Hundreds of millions of dollars in Emergency Injury Disaster Loans went out to businesses in South Dakota through the Small Business Administration. Now there is evidence of fraud in the program and your business, or even your personal identity, could have been used to obtain one of these loans without you knowing it.
In the latest data available, 7,598 businesses, including farms in South Dakota, received $463.5 million in SBA Emergency Injury Disaster Loans, or EIDL for short.
While the intent was to keep businesses afloat during the pandemic, criminals saw it as an opportunity for easy money.
The SBA’s Office of Inspector General found widespread potential fraud in the program. A Sioux Falls business is the latest to discover its identity was stolen in order to obtain $150,000.
Internet Marketing Company, KeyMedia Solutions, relied on a PPP loan last spring to keep the doors open and pay employees. That loan was forgiven.
Business began picking up again in June and owner Korena Keys says that was the only funding they needed.
However, an unexpected bill arrived in the mail.
“My operations manager called and she said, ‘Hey, we got this weird letter from the SBA. Did you apply for a loan or something?’ And I said, ‘no,'” Korena Keys of KeyMedia Solutions said.
That bill was for a $150,000 Emergency Injury Disaster Loan with a notice that monthly payments of $731 would be coming due.
“Well there must be some mistake. Actually the first thought was, this must be some kind of spam thing,” Keys said.
Only it wasn’t spam. After contacting the SBA, Keys discovered her identity had been stolen to take out the loan in her name.
“They were able to confirm that it was my name and social security number of the application. But they were also able to confirm it was not my email address and it was not my phone number. At first it’s like, did this really happen?” Keys said.

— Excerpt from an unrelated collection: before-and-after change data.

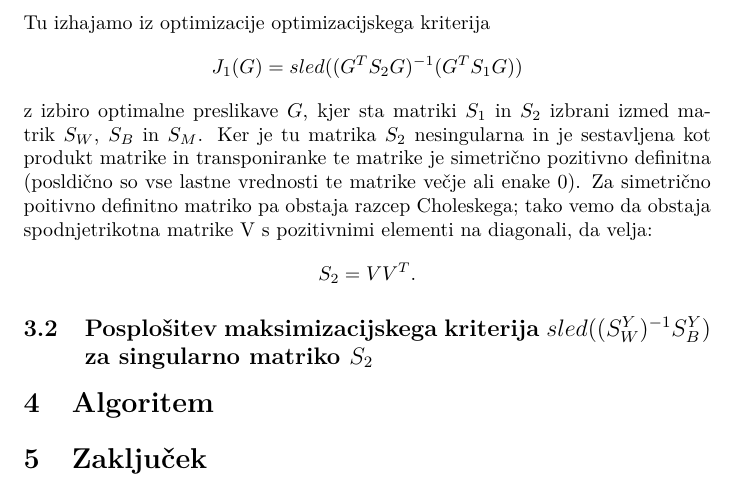
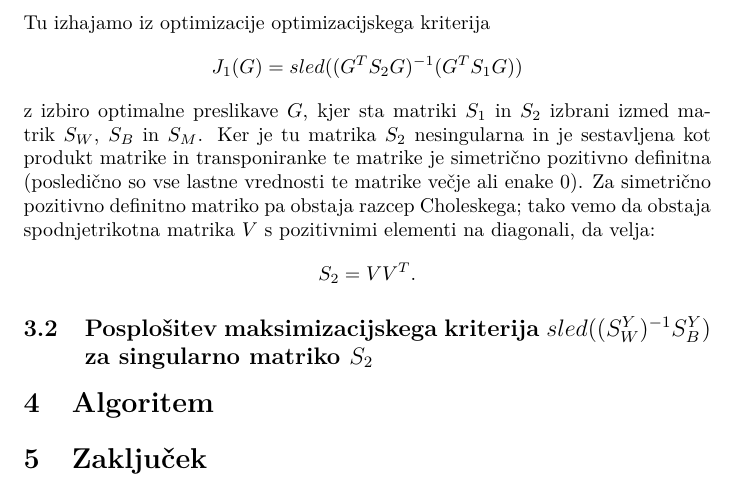
Before and after one commit to jernejbanevec/Diplomsko-delo, a LaTeX thesis (diploma/diploma.tex): part of page 10 of 10, cut so that both start at the same text. Compiled offline with pdfLaTeX.

Commit message:
Nekaj slovničnih popravkov.

```diff
--- a/diploma/diploma.tex
+++ b/diploma/diploma.tex
@@ -453,7 +453,7 @@ V tem odstavku prikažemo uporabo posplošenega singularnega razcepa v namen raz
 \subsection{Optimizacija optimizacijskega kriterija $J_1 = sled(S_2^{-1} S_1)$ za nesingularno matriko $S_2$}
 Tu izhajamo iz optimizacije optimizacijskega kriterija
 $$J_1(G) = sled((G^T S_2 G)^{-1} (G^T S_1 G))$$
-z izbiro optimalne preslikave $G$, kjer sta matriki $S_1$ in $S_2$ izbrani izmed matrik $S_W$, $S_B$ in $S_M$. Ker je tu matrika $S_2$ nesingularna in je sestavljena kot produkt matrike in transponiranke te matrike je simetrično pozitivno definitna (posldično so vse lastne vrednosti te matrike večje ali enake 0). Za simetrično poitivno definitno matriko pa obstaja razcep Choleskega; tako vemo da obstaja spodnjetrikotna matrike V s pozitivnimi elementi na diagonali, da velja:
+z izbiro optimalne preslikave $G$, kjer sta matriki $S_1$ in $S_2$ izbrani izmed matrik $S_W$, $S_B$ in $S_M$. Ker je tu matrika $S_2$ nesingularna in je sestavljena kot produkt matrike in transponiranke te matrike je simetrično pozitivno definitna (posledično so vse lastne vrednosti te matrike večje ali enake 0). Za simetrično pozitivno definitno matriko pa obstaja razcep Choleskega; tako vemo da obstaja spodnjetrikotna matrika $V$ s pozitivnimi elementi na diagonali, da velja:
 $$ S_2 = V V^T \text{.}
 $$
 
```
Also changed, not shown: diploma/diploma.pdf, 2 other files.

“Yes, there have been some fraudulent cases across the United States, but I wouldn’t call it rampant. For the magnitude of loans that we’ve done, the number is relatively small for the fraud that has taken place,” Jaime Wood, Small Business Administration’s South Dakota Director said.
While SBA leadership disputes the findings, the administration’s Inspector General report shows that SBA approved $14.3 billion to accounts that differed from the original bank accounts listed on the loan applications. Nearly $63 billion was approved to applicants who used the same IP addresses, email addresses, bank accounts or businesses listed at the same addresses.

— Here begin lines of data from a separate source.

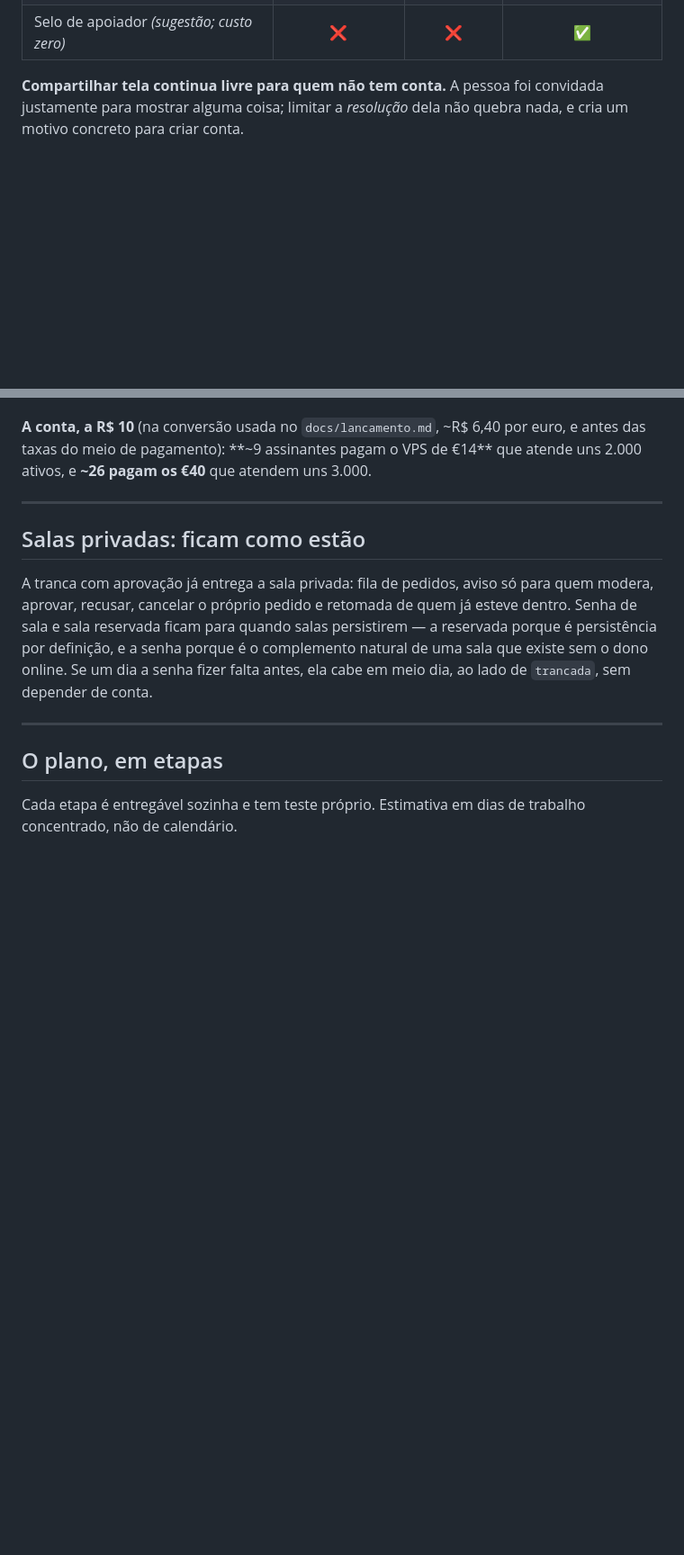
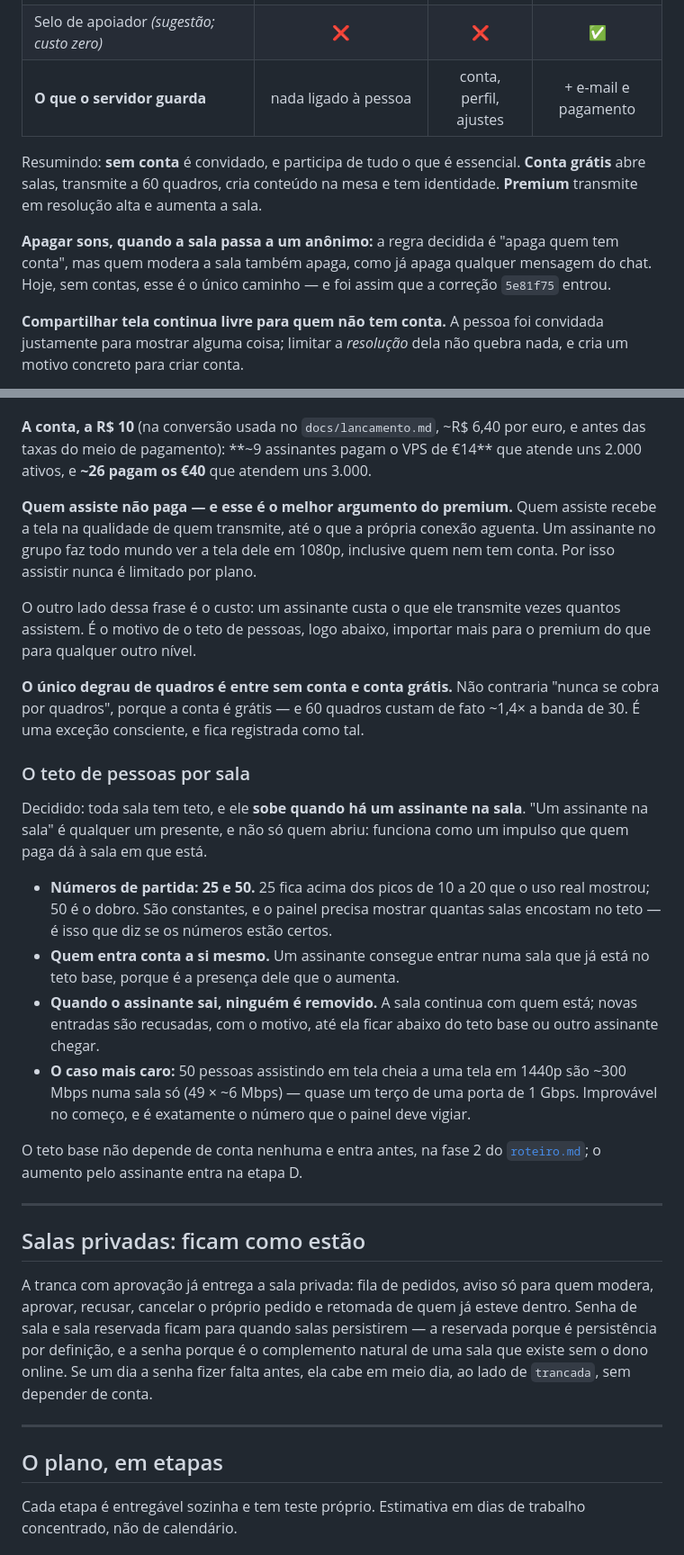
Before and after one commit to viniciusorejana/tela-compartilhada, a Markdown page: docs/plano-contas.md, 2 parts joined by grey strips. Shown at 90% size. GitHub-like rendering; blank space fills up the shorter version.

```diff
--- a/docs/plano-contas.md
+++ b/docs/plano-contas.md
@@ -597,4 +617,13 @@ O que já está preparado, e o que ainda mudaria:
 | Selo de apoiador *(sugestão; custo zero)* | ❌ | ❌ | ✅ |
+| **O que o servidor guarda** | nada ligado à pessoa | conta, perfil, ajustes | + e-mail e pagamento |
+
+Resumindo: **sem conta** é convidado, e participa de tudo o que é essencial. **Conta grátis**
+abre salas, transmite a 60 quadros, cria conteúdo na mesa e tem identidade. **Premium**
+transmite em resolução alta e aumenta a sala.
+
+**Apagar sons, quando a sala passa a um anônimo:** a regra decidida é "apaga quem tem conta",
+mas quem modera a sala também apaga, como já apaga qualquer mensagem do chat. Hoje, sem contas,
+esse é o único caminho — e foi assim que a correção `5e81f75` entrou.
 
 **Compartilhar tela continua livre para quem não tem conta.** A pessoa foi convidada
 justamente para mostrar alguma coisa; limitar a *resolução* dela não quebra nada, e cria um
@@ -611,6 +640,39 @@ hardware chegar — sem cobrar de novo.
 **A conta, a R$ 10** (na conversão usada no `docs/lancamento.md`, ~R$ 6,40 por euro, e antes
 das taxas do meio de pagamento): **~9 assinantes pagam o VPS de €14** que atende uns 2.000
 ativos, e **~26 pagam os €40** que atendem uns 3.000.
+
+**Quem assiste não paga — e esse é o melhor argumento do premium.** Quem assiste recebe a tela
+na qualidade de quem transmite, até o que a própria conexão aguenta. Um assinante no grupo faz
+todo mundo ver a tela dele em 1080p, inclusive quem nem tem conta. Por isso assistir nunca é
+limitado por plano.
+
+O outro lado dessa frase é o custo: um assinante custa o que ele transmite vezes quantos
+assistem. É o motivo de o teto de pessoas, logo abaixo, importar mais para o premium do que
+para qualquer outro nível.
+
+**O único degrau de quadros é entre sem conta e conta grátis.** Não contraria "nunca se cobra
+por quadros", porque a conta é grátis — e 60 quadros custam de fato ~1,4× a banda de 30. É uma
+exceção consciente, e fica registrada como tal.
+
+### O teto de pessoas por sala
+
+Decidido: toda sala tem teto, e ele **sobe quando há um assinante na sala**. "Um assinante na
+sala" é qualquer um presente, e não só quem abriu: funciona como um impulso que quem paga dá à
+sala em que está.
+
+- **Números de partida: 25 e 50.** 25 fica acima dos picos de 10 a 20 que o uso real mostrou;
+  50 é o dobro. São constantes, e o painel precisa mostrar quantas salas encostam no teto — é
+  isso que diz se os números estão certos.
+- **Quem entra conta a si mesmo.** Um assinante consegue entrar numa sala que já está no teto
+  base, porque é a presença dele que o aumenta.
+- **Quando o assinante sai, ninguém é removido.** A sala continua com quem está; novas entradas
+  são recusadas, com o motivo, até ela ficar abaixo do teto base ou outro assinante chegar.
+- **O caso mais caro:** 50 pessoas assistindo em tela cheia a uma tela em 1440p são ~300 Mbps
+  numa sala só (49 × ~6 Mbps) — quase um terço de uma porta de 1 Gbps. Improvável no começo, e
+  é exatamente o número que o painel deve vigiar.
+
+O teto base não depende de conta nenhuma e entra antes, na fase 2 do
+[`roteiro.md`](roteiro.md); o aumento pelo assinante entra na etapa D.
 
 ---
 
```
Also changed, not shown: other parts of docs/plano-contas.md (+45 -15 lines), docs/roteiro.md (+12 -8 lines).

“They’ve already cracked many cases that have taken place, hunted down the perpetrators and the perpetrators have been held accountable,” Wood said.

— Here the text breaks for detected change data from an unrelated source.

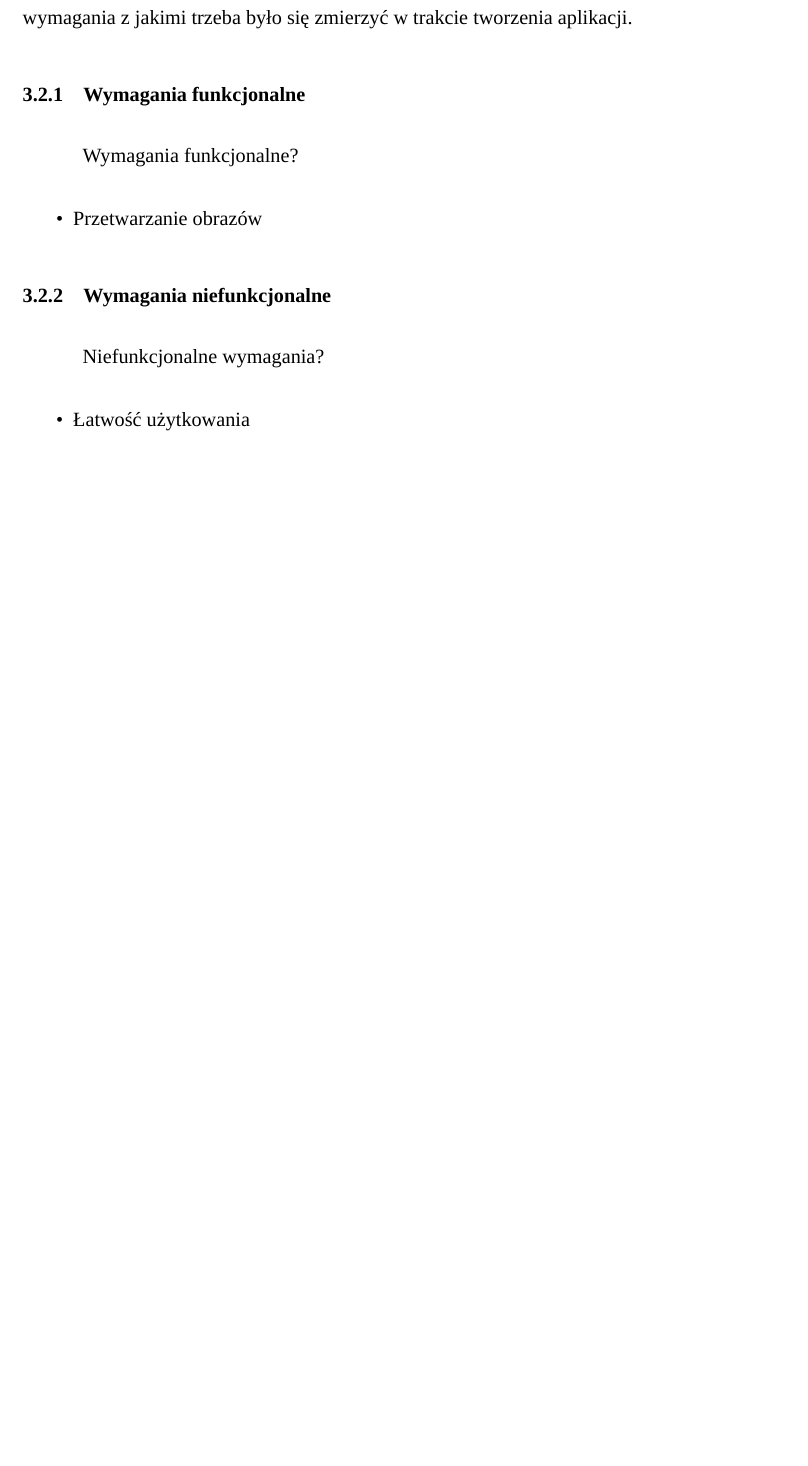
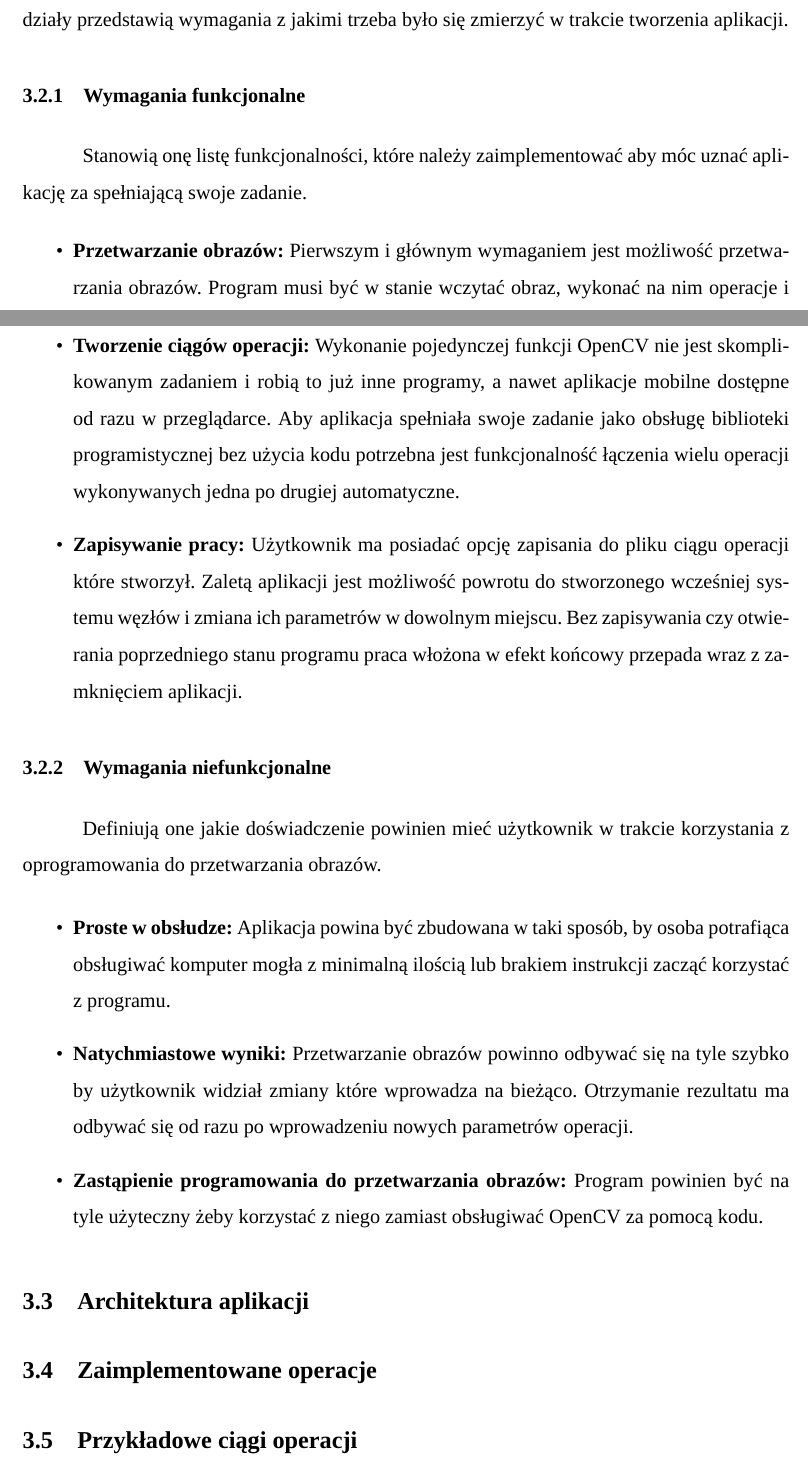
Before and after one commit to BartShoot/praca-inzynierska, a LaTeX document (main.tex, which reads sections/chapters/realization/functional.tex, sections/chapters/realization/nonfunctional.tex, sections/chapters/realization/realization.tex): part of page 19 of 25 before the commit and two parts of pages 19 and 20 of 26 after it, the two joined at a grey line, cut so that both start at the same text, the shorter picture padded with empty space. Compiled offline with XeLaTeX; a missing font is replaced by an installed copy or a similar font.

Commit message:
Requirements done

```diff
--- a/main.tex
+++ b/main.tex
@@ -1,7 +1,6 @@
 \documentclass[12pt]{article}
 
 \usepackage[polish]{babel}
-\usepackage[utf8]{inputenc}
 \usepackage{csquotes}
 \usepackage[a4paper,top=2.5cm,bottom=2.5cm,left=3cm,right=2cm]{geometry}
 \usepackage{indentfirst}
@@ -18,7 +17,7 @@
 \setlength{\parskip}{6pt}
 \usepackage[sorting=none, style=nature]{biblatex}
 \addbibresource{bibliography.bib}
-
+\babelprovide[transforms=oneletter.nobreak]{polish}
 \hypersetup{linkcolor=black}
 \usepackage[all]{hypcap}
 \addto\captionspolish{\renewcommand{\figurename}{Rys.}}
--- a/sections/chapters/realization/functional.tex
+++ b/sections/chapters/realization/functional.tex
@@ -1,4 +1,7 @@
-Wymagania funkcjonalne?
+Stanowią onę listę funkcjonalności, które należy zaimplementować aby móc uznać aplikację za spełniającą swoje zadanie.
+
 \begin{itemize}
-    \item Przetwarzanie obrazów
+    \item \textbf{Przetwarzanie obrazów:} Pierwszym i głównym wymaganiem jest możliwość przetwarzania obrazów. Program musi być w stanie wczytać obraz, wykonać na nim operacje i zapisać ich wynik.
+    \item \textbf{Tworzenie ciągów operacji:} Wykonanie pojedynczej funkcji OpenCV nie jest skomplikowanym zadaniem i robią to już inne programy, a nawet aplikacje mobilne dostępne od razu w przeglądarce. Aby aplikacja spełniała swoje zadanie jako obsługę biblioteki programistycznej bez użycia kodu potrzebna jest funkcjonalność łączenia wielu operacji wykonywanych jedna po drugiej automatyczne.
+    \item \textbf{Zapisywanie pracy:} Użytkownik ma posiadać opcję zapisania do pliku ciągu operacji które stworzył. Zaletą aplikacji jest możliwość powrotu do stworzonego wcześniej systemu węzłów i zmiana ich parametrów w dowolnym miejscu. Bez zapisywania czy otwierania poprzedniego stanu programu praca włożona w efekt końcowy przepada wraz z zamknięciem aplikacji.
 \end{itemize}
--- a/sections/chapters/realization/nonfunctional.tex
+++ b/sections/chapters/realization/nonfunctional.tex
@@ -1,4 +1,6 @@
-Niefunkcjonalne wymagania?
+Definiują one jakie doświadczenie powinien mieć użytkownik w trakcie korzystania z oprogramowania do przetwarzania obrazów.
 \begin{itemize}
-    \item Łatwość użytkowania
+    \item \textbf{Proste w obsłudze:} Aplikacja powina być zbudowana w taki sposób, by osoba potrafiąca obsługiwać komputer mogła z minimalną ilością lub brakiem instrukcji zacząć korzystać z programu.
+    \item \textbf{Natychmiastowe wyniki:} Przetwarzanie obrazów powinno odbywać się na tyle szybko by użytkownik widział zmiany które wprowadza na bieżąco. Otrzymanie rezultatu ma odbywać się od razu po wprowadzeniu nowych parametrów operacji.
+    \item \textbf{Zastąpienie programowania do przetwarzania obrazów:} Program powinien być na tyle użyteczny żeby korzystać z niego zamiast obsługiwać OpenCV za pomocą kodu.
 \end{itemize}
--- a/sections/chapters/realization/realization.tex
+++ b/sections/chapters/realization/realization.tex
@@ -9,0 +19,11 @@ Następne podrozdziały przedstawią wymagania z jakimi trzeba było się zmierz
+\subsection{Architektura aplikacji}
+
+\input{sections/chapters/realization/architecture}
+
+\subsection{Zaimplementowane operacje}
+
+\input{sections/chapters/realization/operations}
+
+\subsection{Przykładowe ciągi operacji}
+
+\input{sections/chapters/realization/samples}
```
Also changed, not shown: sections/chapters/realization/usages.tex (+2 -1 lines), sections/chapters/technologies.tex (+2 -1 lines), sections/chapters/realization/architecture.tex (added), sections/chapters/realization/operations.tex (added), sections/chapters/realization/samples.tex (added), titlepage.pdf (added), sections/chapters/realization/realization.tex (13 more changed lines).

The SBA blames the problems on the rapid launch of such a massive program and says it’s made changes to prevent it going forward.
“We’ve kind of built that airplane as we’ve been flying it for the past year and now we’ve learned a lot of lessons,” Wood said.
Keys has reported the fraud to the SBA, which has a task force working on the issue.
Keys: And not to lose any sleep over it, that they’re going to get it taken care of and that I would not be financially responsible, but it could take a really long time to clear it up.
Kennecke: And somebody got away with $150,000?
Keys: And probably more. I mean if they did it to me, I know that they did it to others.
How do you know if your business is a victim of this kind of fraud? You may not get a payment notice in the mail like Keys, because payments on the EIDL Loans were deferred for a year.
KELOLAND’s digital team has extracted the data on who got EIDL loans in South Dakota from the SBA and we’ve put a searchable data base here.
If you know you’ve been a victim of fraud in the EIDLE program here’s how to report it:
Call the SBA’s Office of Disaster Assistance customer service center at 1-800-659-2955 and email email@example.com. EIDL fraud claims may also be directed to SBA’s Office of Inspector General: 1-800-767-0385.